"Yes. No. Its Infra-red. So there's no oil involved. I suppose it can also fry other things than turkeys."
"How does it fry things without oil? Is it still fried at that point? Wouldn't that make it a turkey broiler?"
I am the proud and entirely random recipient of a Charbroil oil-less infra-red turkey fryer. And a Flip video camera, presumably so whoever drives me to the hospital with a horrible turkey-related injury can post something hilarious on YouTube.
(Full Disclosure: I got these things as part of the Foodbuzz Tastemaker program.)
The initial problem with the turkey fryer is that it's A) large and B) runs on a propane tank, which makes trying it out in my apartment kind of problematic.
Luckily for me, my mother just moved to a lovely new house in Truckee, a scant three and a half hours away, and shes got more than enough room for this thing and any turkey-induced explosions that may occur.
The fryer has served as an occasional-table in my hallway for the past several weeks, until this past weekend where we finally found the time and space in which to use it, at my mom's new place.
Did I mention that like 7 members of my family were there, expecting delicious turkey? No pressure.
Look! We made videos! Including a rare appearance by Husband and his AWESOME FACIAL HAIR.
We ended up pulling an full thanksgiving dinner entirely out of our asses in about 6 hours, which is something to be pretty proud of (See: How to Pull an Entire Thanksgiving Dinner Out of Your Ass, post forthcoming).

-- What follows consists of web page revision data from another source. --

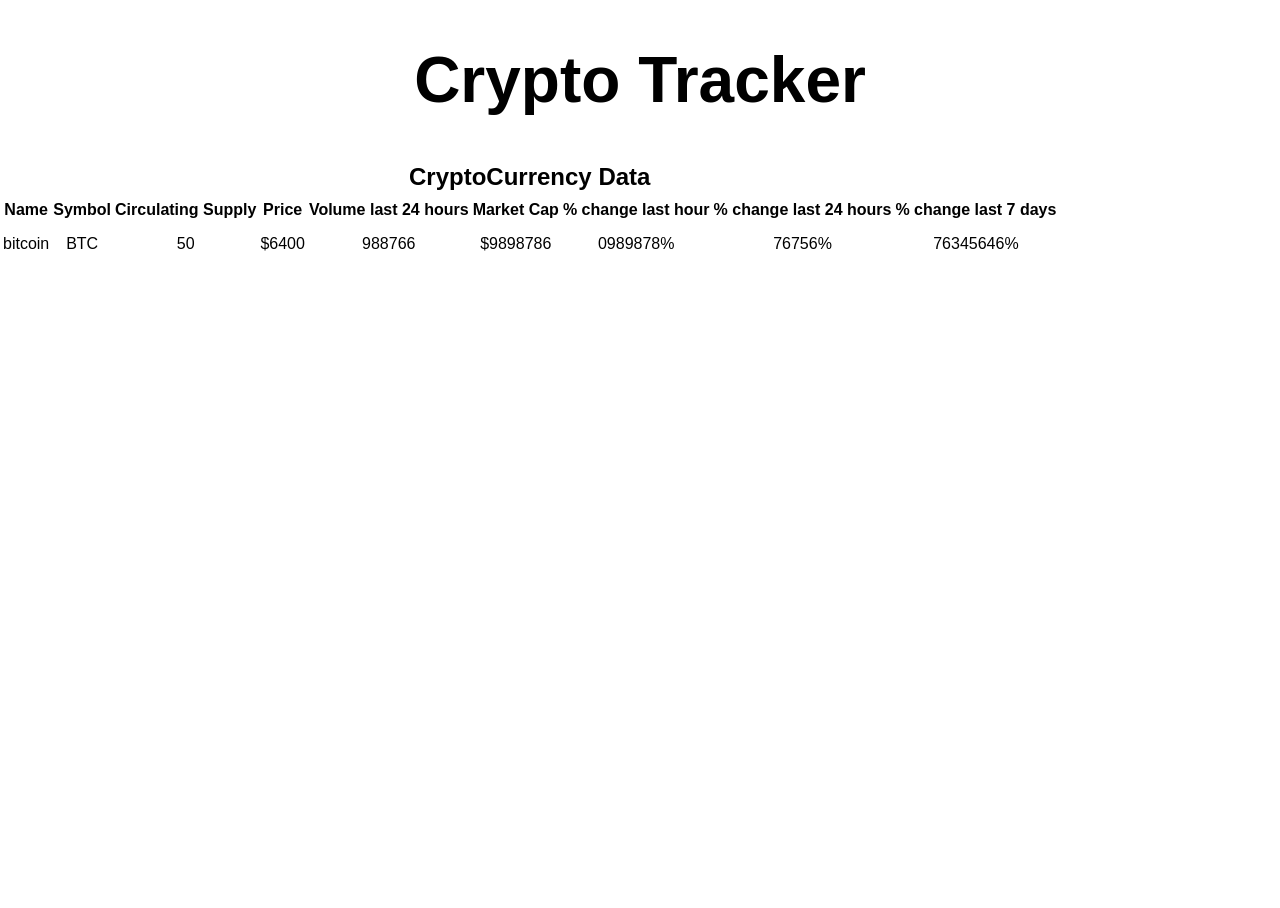
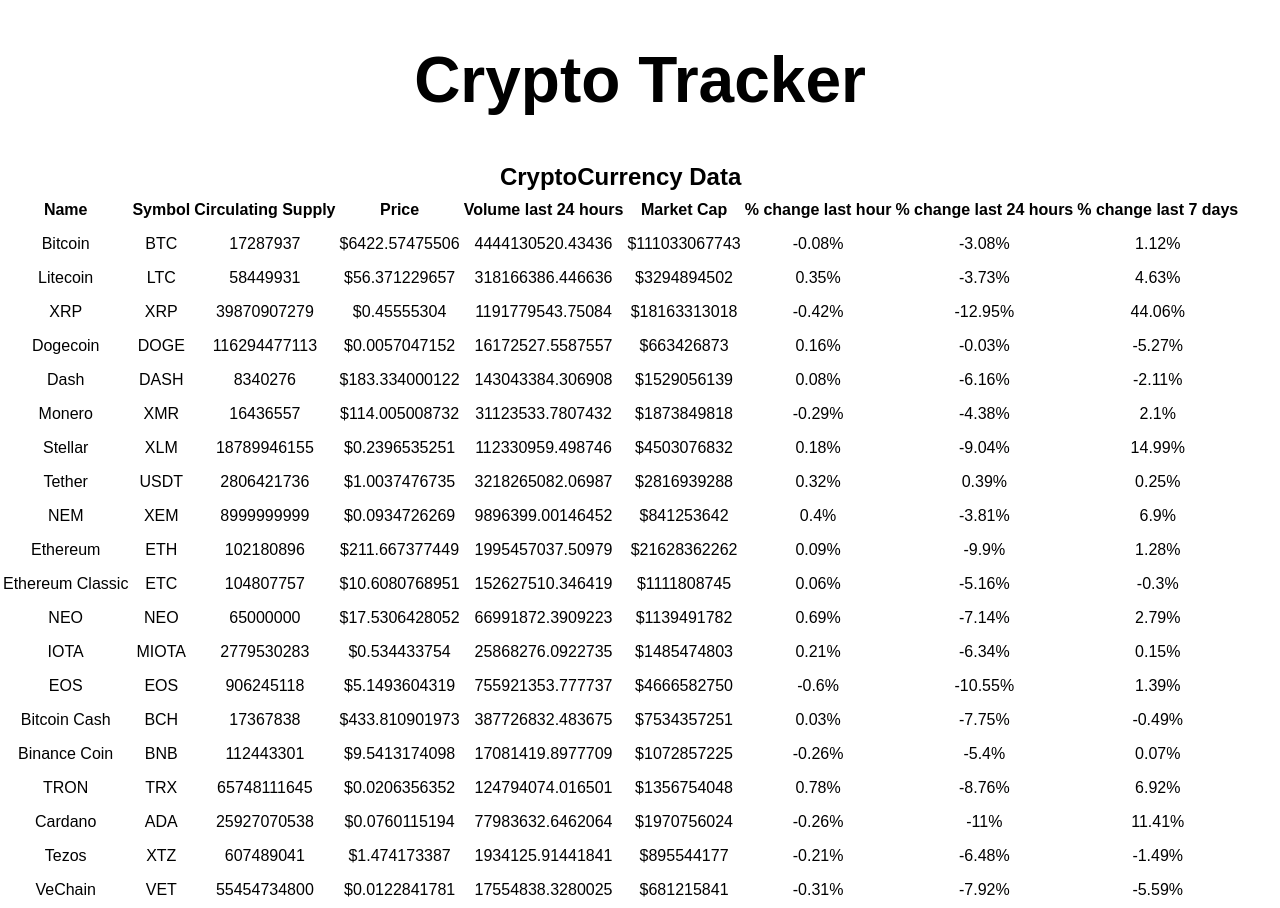
Before and after one commit to benjaminkent/crypto-tracker, a React (Create React App) app: page / in a window 1280 px wide. Before the commit the page ends 800 px from the top, so only its background shows below. Built offline with nearby package versions, Linux system fonts and the light colour scheme.

Commit message:
json imported

```diff
--- a/src/MainTable.js
+++ b/src/MainTable.js
@@ -1,37 +1,27 @@
 import React, { Component } from 'react';
 import Coin from './Coin.js'
+import coinData from './coinData.json'
+
 
 class MainTable extends Component {
     state = {}
     render() {
 
-        const coinData = [
-            {
-                name: "bitcoin",
-                symbol: "BTC",
-                circulating: "50",
-                price: "6400",
-                volume: "988766",
-                marketCap: "9898786",
-                lastHour: "0989878",
-                lastTwentyFour: "76756",
-                lastSeven: "76345646"
-            }
-        ]
-
-        const coins = coinData.map((coin) =>
-            <Coin
+        let coins = Object.keys(coinData.data).map(id => {
+            let coin = coinData.data[id]
+            return <Coin
                 name={coin.name}
                 symbol={coin.symbol}
-                circulating={coin.circulating}
-                price={coin.price}
-                volume={coin.volume}
-                marketCap={coin.marketCap}
-                lastHour={coin.lastHour}
-                lastTwentyFour={coin.lastTwentyFour}
-                lastSeven={coin.lastSeven}
+                circulating={coin.circulating_supply}
+                price={coin.quotes.USD.price}
+                volume={coin.quotes.USD.volume_24h}
+                marketCap={coin.quotes.USD.market_cap}
+                lastHour={coin.quotes.USD.percent_change_1h}
+                lastTwentyFour={coin.quotes.USD.percent_change_24h}
+                lastSeven={coin.quotes.USD.percent_change_7d}
             />
-        )
+        })
+
 
         return (
             <table>
@@ -59,7 +49,7 @@
 
                 </tbody>
 
-            </table>
+            </table >
         )
     }
 }
```
Also changed, not shown: src/coinData.json (renamed from src/coinsAPI.json).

True to our own thanksgiving tradition, we had a turkey-off: my mother's turkey, a 20 pounder with sausage and cranberry stuffing that took the full 6 hours to cook, and mine, which took just under 90 minutes.
Moms included an herb rub and about a million pounds of butter to keep the bird moist ; mine was simply rubbed in vegetable oil and the chili-rosemary herb rub that came with the turkey fryer.
Both turkeys were pretty good, but mine, considering there was next to no prep involved and we made it while getting the mashed potatoes and gravy ready, was the clear winner. The turkey came out crispy and golden brown, with not a bit dry and evenly cooked all the way down - a feat for an oven roasted turkey.
Nothing exploded. No one got horribly scarred with hot oil. No basting, or covering the thing with foil, or worrying about bits drying out. It was far and away the fastest and easiest turkey I've ever made.
Also, here is my mother performing the turkey dance.